An early picture of the research reactor building on the North Carolina State University campus. The Department of Nuclear Engineering is celebrating the 70th anniversary of its nuclear engineering curriculum in 2020–2021. Photo: North Carolina State University
The Department of Nuclear Engineering at North Carolina State University has spent the 2020–2021 academic year celebrating the 70th anniversary of its becoming the first U.S. university to establish a nuclear engineering curriculum. It started in 1950, when Clifford Beck, then of Oak Ridge, Tenn., obtained support from NC State’s dean of engineering, Harold Lampe, to build the nation’s first university nuclear reactor and, in conjunction, establish an educational curriculum dedicated to nuclear engineering.
The department, host to the 2021 ANS Virtual Student Conference, scheduled for April 8–10, now features 23 tenure/tenure-track faculty and three research faculty members. “What a journey for the first nuclear engineering curriculum in the nation,” said Kostadin Ivanov, professor and department head.
Nuclear Science and Engineering | Volume 160 | Number 2 | October 2008 | Pages 261-266
Technical Note | dx.doi.org/10.13182/NSE160-261TN
Articles are hosted by Taylor and Francis Online.

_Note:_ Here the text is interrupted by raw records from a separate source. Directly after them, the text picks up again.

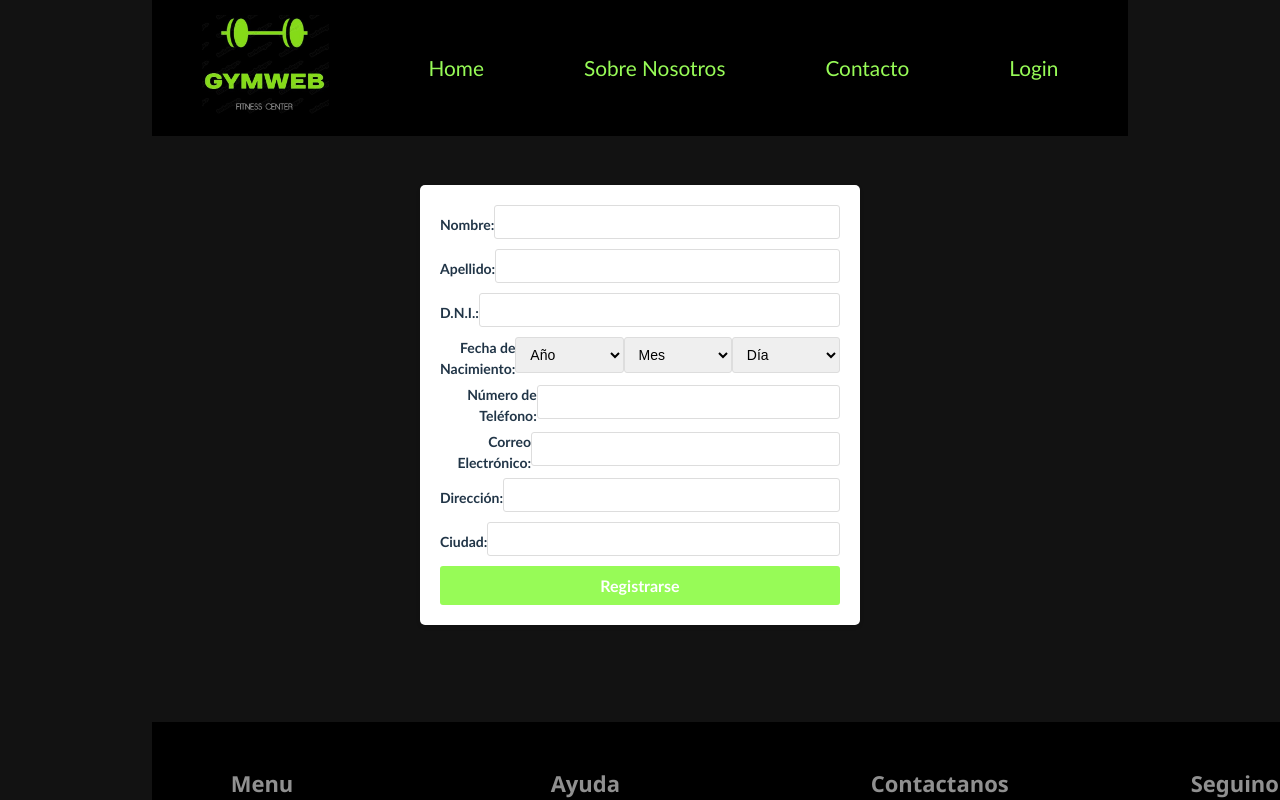
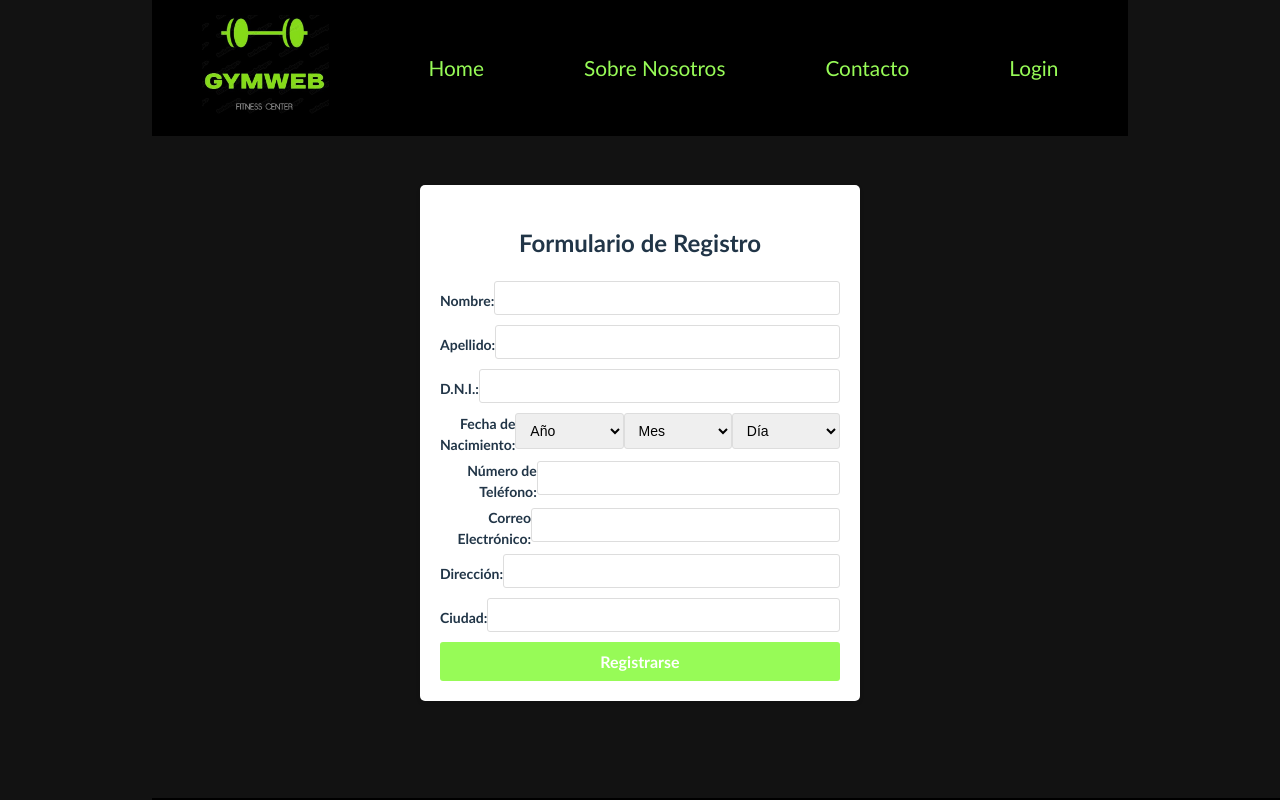
Before and after one commit to labmiracle/team-red, a React (Vite) app in the folder gymWeb/: page /register in a window 1280 px wide. Shown: the top 800 px of the page. Built offline with nearby package versions, Linux system fonts and the light colour scheme.

Commit message:
7FDs8DoM adding divs to the register form labels

```diff
--- a/gymWeb/src/components/Register/Register.tsx
+++ b/gymWeb/src/components/Register/Register.tsx
@@ -151,15 +151,16 @@ const Register: React.FC = () => {
 
   return (
     <form className={styles.registerContainer} onSubmit={handleSubmit}>
-      <div>
+      <h2>Formulario de Registro</h2>
+      <div className={styles.formGroup}>
         <label htmlFor="firstName">Nombre:</label>
         <input type="text" id="firstName" value={firstName} onChange={handleFirstNameChange} required />
       </div>
-      <div>
+      <div className={styles.formGroup}>
         <label htmlFor="lastName">Apellido:</label>
         <input type="text" id="lastName" value={lastName} onChange={handleLastNameChange} required />
       </div>
-      <div>
+      <div className={styles.formGroup}>
         <label htmlFor="dni">D.N.I.:</label>
         <input type="text" id="dni" value={dni} onChange={handleDNIChange} required />
         {dniError && <p>{dniError}</p>}
@@ -211,21 +212,20 @@ const Register: React.FC = () => {
         </select>
       </div>
 
-
-      <div>
+      <div className={styles.formGroup}>
         <label htmlFor="phoneNumber">Número de Teléfono:</label>
         <input type="text" id="phoneNumber" value={phoneNumber} onChange={handlePhoneNumberChange} required />
       </div>
-      <div>
+      <div className={styles.formGroup}>
         <label htmlFor="email">Correo Electrónico:</label>
         <input type="email" id="email" value={email} onChange={handleEmailChange} onBlur={handleEmailChange} required />
         {emailError && <p>{emailError}</p>}
       </div>
-      <div>
+      <div className={styles.formGroup}>
         <label htmlFor="address">Dirección:</label>
         <input type="text" id="address" value={address} onChange={handleAddressChange} required />
       </div>
-      <div>
+      <div className={styles.formGroup}>
         <label htmlFor="city">Ciudad:</label>
         <input type="text" id="city" value={city} onChange={handleCityChange} required />
       </div>
```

The double-heterogeneity treatment is available in many lattice codes to represent the effect of one or many stochastic media on the deterministic solution of the neutron transport equation. A stochastic medium is a mixture of a diluent matrix with cylindrical or spherical microstructures of different sizes. Different models have been presented in the past, some limited to the collision probability method and others limited to the method of characteristics. We have reformulated these existing models in a uniform framework and introduced a scattering reduction, making them compatible with any solution technique of the neutron transport equation. This new approach has been implemented in the Dragon Version4 lattice code in a generic way that is interoperable with the overall code features. This approach can easily be implemented within any existing code dedicated to the solution of the transport equation.